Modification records
·····
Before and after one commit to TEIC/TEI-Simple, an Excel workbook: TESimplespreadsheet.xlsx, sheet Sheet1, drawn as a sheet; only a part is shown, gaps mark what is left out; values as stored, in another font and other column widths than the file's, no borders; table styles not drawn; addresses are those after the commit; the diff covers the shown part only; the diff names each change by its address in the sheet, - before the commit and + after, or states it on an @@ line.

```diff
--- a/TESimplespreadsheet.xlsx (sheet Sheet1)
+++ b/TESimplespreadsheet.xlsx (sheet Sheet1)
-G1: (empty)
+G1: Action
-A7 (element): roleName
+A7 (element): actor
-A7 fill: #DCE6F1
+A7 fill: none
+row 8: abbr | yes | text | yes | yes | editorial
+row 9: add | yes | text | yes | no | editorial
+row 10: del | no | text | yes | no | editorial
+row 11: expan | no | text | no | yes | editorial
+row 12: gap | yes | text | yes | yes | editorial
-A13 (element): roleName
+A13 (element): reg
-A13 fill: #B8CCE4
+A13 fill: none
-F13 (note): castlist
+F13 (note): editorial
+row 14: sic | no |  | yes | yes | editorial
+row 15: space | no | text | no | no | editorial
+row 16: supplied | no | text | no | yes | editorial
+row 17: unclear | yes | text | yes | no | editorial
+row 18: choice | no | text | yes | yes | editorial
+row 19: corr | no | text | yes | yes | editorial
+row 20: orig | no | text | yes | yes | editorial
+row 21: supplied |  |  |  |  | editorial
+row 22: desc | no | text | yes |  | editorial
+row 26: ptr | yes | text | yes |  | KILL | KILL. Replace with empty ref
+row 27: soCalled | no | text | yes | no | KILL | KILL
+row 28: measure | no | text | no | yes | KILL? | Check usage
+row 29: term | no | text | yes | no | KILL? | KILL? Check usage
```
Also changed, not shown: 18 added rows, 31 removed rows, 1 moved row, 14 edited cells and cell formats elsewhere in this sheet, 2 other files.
·····
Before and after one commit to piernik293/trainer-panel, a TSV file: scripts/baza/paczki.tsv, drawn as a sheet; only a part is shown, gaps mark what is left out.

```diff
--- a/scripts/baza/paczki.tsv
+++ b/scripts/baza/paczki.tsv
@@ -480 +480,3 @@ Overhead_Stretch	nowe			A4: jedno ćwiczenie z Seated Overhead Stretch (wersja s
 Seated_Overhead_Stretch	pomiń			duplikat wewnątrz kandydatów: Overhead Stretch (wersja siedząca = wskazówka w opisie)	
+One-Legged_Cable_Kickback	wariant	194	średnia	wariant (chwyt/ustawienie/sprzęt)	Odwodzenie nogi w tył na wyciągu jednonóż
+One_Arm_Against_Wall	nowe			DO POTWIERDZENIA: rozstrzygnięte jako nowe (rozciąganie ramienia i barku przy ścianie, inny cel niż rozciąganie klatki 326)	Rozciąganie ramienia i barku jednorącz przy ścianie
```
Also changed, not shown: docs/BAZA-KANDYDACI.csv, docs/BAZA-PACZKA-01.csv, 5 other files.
·····
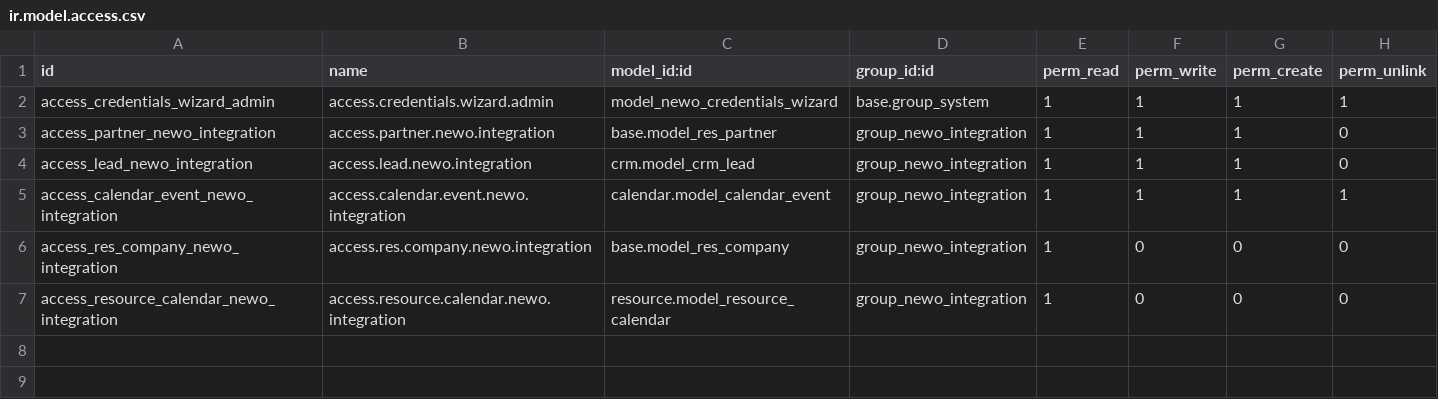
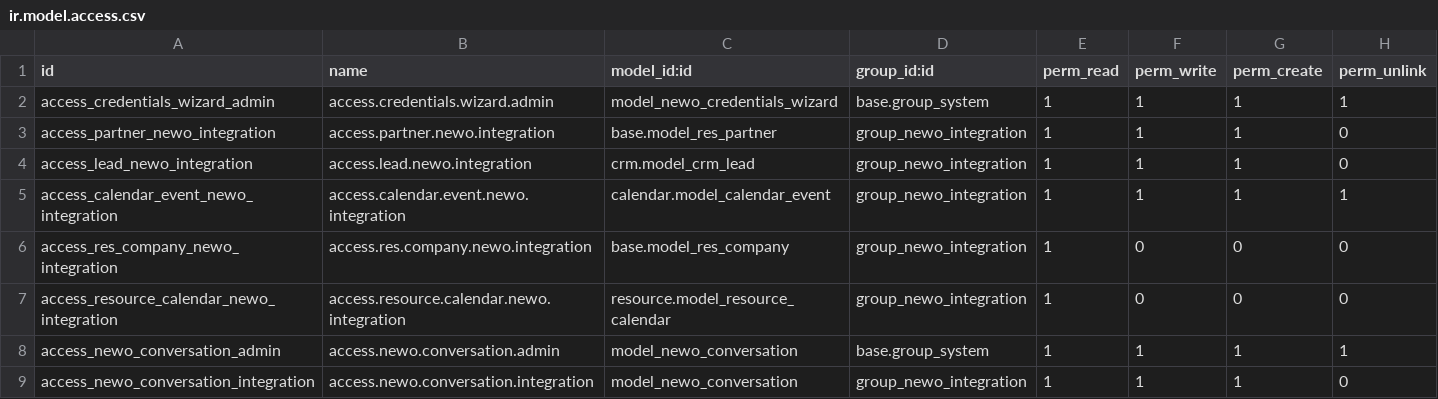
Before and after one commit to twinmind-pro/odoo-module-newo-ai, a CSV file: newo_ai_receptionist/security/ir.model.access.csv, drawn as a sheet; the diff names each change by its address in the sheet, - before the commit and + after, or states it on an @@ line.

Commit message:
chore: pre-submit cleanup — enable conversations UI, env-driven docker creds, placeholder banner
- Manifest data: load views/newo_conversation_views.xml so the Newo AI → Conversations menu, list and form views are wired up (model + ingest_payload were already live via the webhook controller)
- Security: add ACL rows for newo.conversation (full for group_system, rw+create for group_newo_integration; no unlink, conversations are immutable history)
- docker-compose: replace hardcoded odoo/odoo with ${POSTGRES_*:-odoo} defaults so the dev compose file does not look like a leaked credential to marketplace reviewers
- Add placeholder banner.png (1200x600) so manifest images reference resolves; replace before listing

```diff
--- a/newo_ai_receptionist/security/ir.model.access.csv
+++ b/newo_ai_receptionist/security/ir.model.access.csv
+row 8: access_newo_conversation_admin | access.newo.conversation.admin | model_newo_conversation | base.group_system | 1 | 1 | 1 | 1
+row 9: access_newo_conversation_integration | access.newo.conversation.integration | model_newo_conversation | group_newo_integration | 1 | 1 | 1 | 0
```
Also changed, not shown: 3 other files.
·····
What the task asks: Copy out each line of the data that holds the string "Also".

Exercise response:
Also changed, not shown: 18 added rows, 31 removed rows, 1 moved row, 14 edited cells and cell formats elsewhere in this sheet, 2 other files.
Also changed, not shown: docs/BAZA-KANDYDACI.csv, docs/BAZA-PACZKA-01.csv, 5 other files.
Also changed, not shown: 3 other files.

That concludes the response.